Yes we have growth, but it is based on increased consumption, on a property boom, and on trading in finance – a zero sum game which benefits a few. Trading in goods and services benefits us all. The employment level has gone up but in a way that reflects this failed industrial strategy.
As a recent report from The Resolution Foundation makes clear, some 5 million of UK workers meet the definition of low pay set by the OECD. We have a higher proportion of low paid jobs than most OECD countries. Of course low pay in many of these jobs is topped up by the government through the tax system, so giving people a chance to makes ends meet; and at the same time keeping up the employment figures. However, instead of subsidising low pay, the government should be encouraging people to run their businesses better, helping them to raise productivity so they can pay a living wage.

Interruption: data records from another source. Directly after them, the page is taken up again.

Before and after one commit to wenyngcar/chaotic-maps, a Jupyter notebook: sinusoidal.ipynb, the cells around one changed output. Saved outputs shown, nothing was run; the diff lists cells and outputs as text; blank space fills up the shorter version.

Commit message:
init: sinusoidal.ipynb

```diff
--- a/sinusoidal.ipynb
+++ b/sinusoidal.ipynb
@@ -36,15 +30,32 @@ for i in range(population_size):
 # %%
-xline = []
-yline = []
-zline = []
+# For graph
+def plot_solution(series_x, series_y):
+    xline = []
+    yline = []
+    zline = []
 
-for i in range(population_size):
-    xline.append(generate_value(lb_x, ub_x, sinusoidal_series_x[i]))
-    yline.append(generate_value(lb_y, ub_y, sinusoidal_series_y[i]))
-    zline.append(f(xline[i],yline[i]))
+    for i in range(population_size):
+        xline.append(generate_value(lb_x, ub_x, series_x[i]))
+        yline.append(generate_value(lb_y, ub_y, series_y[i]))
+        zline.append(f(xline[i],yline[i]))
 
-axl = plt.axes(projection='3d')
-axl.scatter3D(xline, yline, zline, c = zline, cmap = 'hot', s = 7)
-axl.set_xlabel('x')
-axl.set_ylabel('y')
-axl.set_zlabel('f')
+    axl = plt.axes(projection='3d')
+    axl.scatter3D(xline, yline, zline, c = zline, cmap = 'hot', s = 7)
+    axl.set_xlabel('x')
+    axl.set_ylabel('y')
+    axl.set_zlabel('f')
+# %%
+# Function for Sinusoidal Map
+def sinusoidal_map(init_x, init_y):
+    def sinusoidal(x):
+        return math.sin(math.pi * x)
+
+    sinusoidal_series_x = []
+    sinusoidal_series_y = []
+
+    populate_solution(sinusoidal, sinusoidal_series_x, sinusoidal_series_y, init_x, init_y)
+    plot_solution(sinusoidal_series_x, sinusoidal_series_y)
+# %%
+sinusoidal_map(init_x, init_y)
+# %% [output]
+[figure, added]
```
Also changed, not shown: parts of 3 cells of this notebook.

Then there is the matter of productivity. In February, the Office of National Statistics gave its final productivity estimates. Last year, the output per hour in the UK was 21% below the average for the rest of the major G7 industrialised economies. It was also lower than the previous year, and 3% below the level in 2007 – the year before the recession.
What this all demonstrates is that the Coalition has maintained the high level of employment thanks to the high number of low paid jobs needed in a low productivity economy. A strong indicator if there ever was one that we are in a race to the bottom.
Is this how we are going to pay our way in a globalised economy? Is this how we are going to cut down on the number of immigrants? People needed to do all the low skill, low paid entry level jobs. Is this how we are going to build up our exports to deal with our balance of payments and borrowing? Even with rising levels of employment, is this the kind of leadership which inspires growth and innovation or delivers a fair society?
Successful leadership means that people have to think that you believe in what they believe. If they think that all you care about is the numbers then you’re in trouble. And the kind of insecurity and inequality we’re now witnessing means social and economic trouble.
Lord Simon Haskel is a backbench Labour Peer in the House of Lords
Published 20th March 2014